# TASK DESCRIPTION
Once you find a line containing the word "ipynb" in the entries below, copy it.

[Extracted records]
━━━

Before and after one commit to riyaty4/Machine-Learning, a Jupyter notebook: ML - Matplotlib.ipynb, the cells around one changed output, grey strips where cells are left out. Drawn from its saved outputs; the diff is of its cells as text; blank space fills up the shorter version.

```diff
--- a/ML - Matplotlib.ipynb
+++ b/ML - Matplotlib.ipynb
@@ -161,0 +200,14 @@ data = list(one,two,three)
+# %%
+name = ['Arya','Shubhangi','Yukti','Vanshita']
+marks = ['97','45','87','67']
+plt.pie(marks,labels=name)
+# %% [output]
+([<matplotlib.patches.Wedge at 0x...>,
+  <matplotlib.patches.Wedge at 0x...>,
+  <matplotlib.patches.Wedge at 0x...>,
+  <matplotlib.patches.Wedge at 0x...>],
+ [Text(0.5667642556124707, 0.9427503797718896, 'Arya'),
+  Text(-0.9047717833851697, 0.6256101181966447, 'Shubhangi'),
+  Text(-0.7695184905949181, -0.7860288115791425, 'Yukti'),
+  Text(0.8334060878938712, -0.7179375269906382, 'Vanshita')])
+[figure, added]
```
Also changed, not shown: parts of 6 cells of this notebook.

━━━

# ANSWER BOX
Before and after one commit to riyaty4/Machine-Learning, a Jupyter notebook: ML - Matplotlib.ipynb, the cells around one changed output, grey strips where cells are left out. Drawn from its saved outputs; the diff is of its cells as text; blank space fills up the shorter version.
--- a/ML - Matplotlib.ipynb
+++ b/ML - Matplotlib.ipynb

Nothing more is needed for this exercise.